MONMOUTH — Out of the four years Justin Crosswhite has been with the Western Oregon University Wolves cross-country team, this season sticks out to him the most.
“It’s the cohesive culture that we have,” the senior said. “Everyone seems to get along really well, and they come to practice to work hard, and I think that’s made a difference. I think part of that is that the upper classmen know who the freshmen are and vice versa, and we set that up from day one, just making an effort to get to know each other, which makes a difference in the freshmen being comfortable with us and them being willing to come to practice and doing what they can to be a contributor each day.”
It was also the season where he felt like he improved on the mental aspect of running and racing.
“That was definitely one of the highlights of my season, learning how to, when you go out in a race, you don’t need to kill yourself right away,” he said. “You pace yourself. You use patience. Coach is always telling us to be patient and the last man to kick always wins. So, learning to be patient and waiting for the end instead of trying to show everybody what you got early in the race is nice to work through. So in that aspect, it was very successful, and that will help a lot moving into the track seasons as well.”
Crosswhite’s season ended Nov. 9 at the National Collegiate Athletic Division II West Region meet at the Ash Creek Preserve in Monmouth, where he placed 61st in the men’s 10-kilometers race, clocking in at 31:36.5.
In the Great Northwest Athletic Conference championships on Oct. 26 in Billings, Montana, he nabbed second place in the men’s 8-kilometer, coming across the line in 24:54.10.
“It went well,” Crosswhite said. “I knew I wanted to put myself in contention to win the race.”
For the duration of the snowy course, Crosswhite kept up with two Alaska Anchorage runners, the three of them breaking ahead of the other runners early on.
“We came around the corner about 2K in, and we took a peek back and we have a 100-, 150-meter gap on the rest of the field, so we were just running by ourselves and feeding off them,” Crosswhite said. “It was fun.”
Individually, he was happy with his performance, but losing a member of the team’s top scorers due to injury hurt the Wolves’ chance of making it to nationals this year.
“I think as a team, it was a little disappointing, and part of that had to do with losing (sophomore) Hunter Hutton,” Crosswhite said. “He’s a big vital part of our scoring five; he’s still coming back from injury from last year, slowly but surely. We had higher expectations for ourselves, especially at the GNAC and regional level. We knew we had the potential to move forward to nationals, and so missing out on that opportunity is hard.”

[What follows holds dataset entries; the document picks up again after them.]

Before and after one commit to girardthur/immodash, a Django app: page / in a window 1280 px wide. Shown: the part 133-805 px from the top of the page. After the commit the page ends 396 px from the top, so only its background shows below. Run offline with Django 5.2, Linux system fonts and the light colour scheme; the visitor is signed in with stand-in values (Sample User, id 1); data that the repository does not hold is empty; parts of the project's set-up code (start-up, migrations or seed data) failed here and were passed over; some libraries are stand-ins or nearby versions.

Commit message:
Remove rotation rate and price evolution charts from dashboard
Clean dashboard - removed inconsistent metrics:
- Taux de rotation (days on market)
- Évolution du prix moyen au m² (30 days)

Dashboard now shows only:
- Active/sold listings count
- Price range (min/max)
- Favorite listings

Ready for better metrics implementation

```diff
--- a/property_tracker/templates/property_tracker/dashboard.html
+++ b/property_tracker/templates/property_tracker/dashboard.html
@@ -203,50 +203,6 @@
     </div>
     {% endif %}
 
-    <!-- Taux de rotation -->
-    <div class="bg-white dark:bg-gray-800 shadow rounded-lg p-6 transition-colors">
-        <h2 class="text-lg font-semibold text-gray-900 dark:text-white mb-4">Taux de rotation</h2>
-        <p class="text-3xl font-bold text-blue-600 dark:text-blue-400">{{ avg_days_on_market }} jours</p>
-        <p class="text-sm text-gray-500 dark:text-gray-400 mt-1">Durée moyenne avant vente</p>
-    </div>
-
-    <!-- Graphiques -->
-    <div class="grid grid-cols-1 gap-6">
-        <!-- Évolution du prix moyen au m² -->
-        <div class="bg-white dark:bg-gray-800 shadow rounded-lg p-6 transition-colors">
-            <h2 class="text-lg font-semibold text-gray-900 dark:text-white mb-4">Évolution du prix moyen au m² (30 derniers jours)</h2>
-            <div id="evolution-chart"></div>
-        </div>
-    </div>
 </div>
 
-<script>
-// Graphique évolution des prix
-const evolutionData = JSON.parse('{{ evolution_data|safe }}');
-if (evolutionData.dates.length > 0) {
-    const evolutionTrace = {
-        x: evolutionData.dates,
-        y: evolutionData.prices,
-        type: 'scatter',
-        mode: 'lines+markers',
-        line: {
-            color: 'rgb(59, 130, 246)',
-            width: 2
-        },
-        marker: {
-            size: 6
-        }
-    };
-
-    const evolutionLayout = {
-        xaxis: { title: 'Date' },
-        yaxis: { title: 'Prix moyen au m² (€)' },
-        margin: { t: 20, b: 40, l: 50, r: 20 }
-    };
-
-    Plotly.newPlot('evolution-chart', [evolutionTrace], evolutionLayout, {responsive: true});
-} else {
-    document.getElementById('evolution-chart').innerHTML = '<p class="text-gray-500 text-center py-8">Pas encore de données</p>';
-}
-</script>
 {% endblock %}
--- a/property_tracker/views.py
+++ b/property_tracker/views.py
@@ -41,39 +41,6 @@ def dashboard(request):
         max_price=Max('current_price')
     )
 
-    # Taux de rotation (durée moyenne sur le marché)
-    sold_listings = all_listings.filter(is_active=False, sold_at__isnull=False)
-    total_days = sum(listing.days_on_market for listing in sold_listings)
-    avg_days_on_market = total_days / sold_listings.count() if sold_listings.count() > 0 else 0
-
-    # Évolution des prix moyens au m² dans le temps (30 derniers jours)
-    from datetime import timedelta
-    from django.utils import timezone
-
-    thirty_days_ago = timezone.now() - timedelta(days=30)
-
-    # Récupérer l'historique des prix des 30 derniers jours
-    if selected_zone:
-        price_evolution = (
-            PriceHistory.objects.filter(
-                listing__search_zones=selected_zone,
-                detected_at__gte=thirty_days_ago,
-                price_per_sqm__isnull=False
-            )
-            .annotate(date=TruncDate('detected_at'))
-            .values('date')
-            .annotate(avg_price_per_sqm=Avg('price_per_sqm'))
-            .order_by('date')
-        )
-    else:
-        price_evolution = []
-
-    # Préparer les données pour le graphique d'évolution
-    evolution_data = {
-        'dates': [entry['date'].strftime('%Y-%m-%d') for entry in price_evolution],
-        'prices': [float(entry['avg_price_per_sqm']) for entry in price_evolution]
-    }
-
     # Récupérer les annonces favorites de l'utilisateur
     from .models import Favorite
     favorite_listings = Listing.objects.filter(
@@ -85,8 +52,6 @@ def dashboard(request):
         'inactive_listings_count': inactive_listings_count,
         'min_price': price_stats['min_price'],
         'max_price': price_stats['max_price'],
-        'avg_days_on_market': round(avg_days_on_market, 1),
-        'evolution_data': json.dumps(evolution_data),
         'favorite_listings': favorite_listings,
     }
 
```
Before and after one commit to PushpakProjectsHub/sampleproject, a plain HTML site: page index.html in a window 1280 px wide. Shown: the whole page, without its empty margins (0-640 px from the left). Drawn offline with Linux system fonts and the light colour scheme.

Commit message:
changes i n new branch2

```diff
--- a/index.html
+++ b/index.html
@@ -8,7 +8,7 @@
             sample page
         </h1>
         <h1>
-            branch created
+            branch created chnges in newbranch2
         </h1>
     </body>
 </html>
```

Cross-country is over, and after a weekend of taking it easy, Crosswhite is back to the grind, preparing for the indoor track season, which begins in early January.
Out of cross-country, indoor track and field, and outdoor track and field, indoor is his favorite.
“Nothing beats rolling into an indoor track and people are literally right there on the track. It’s such a small space, so people are just right there. At the Grand Valley meet last year, all the teams were on the infield, and just the energy behind it is fun. Everyone is cheering for each other.”
He’s excited to see what happens this season.
“We definitely want to get the distance medley relay team back there, because it’s what we’re known for,” Crosswhite said. “And those are the memories that you look back on, is running with those four guys, no matter the outcome. And that trumps the individual races.”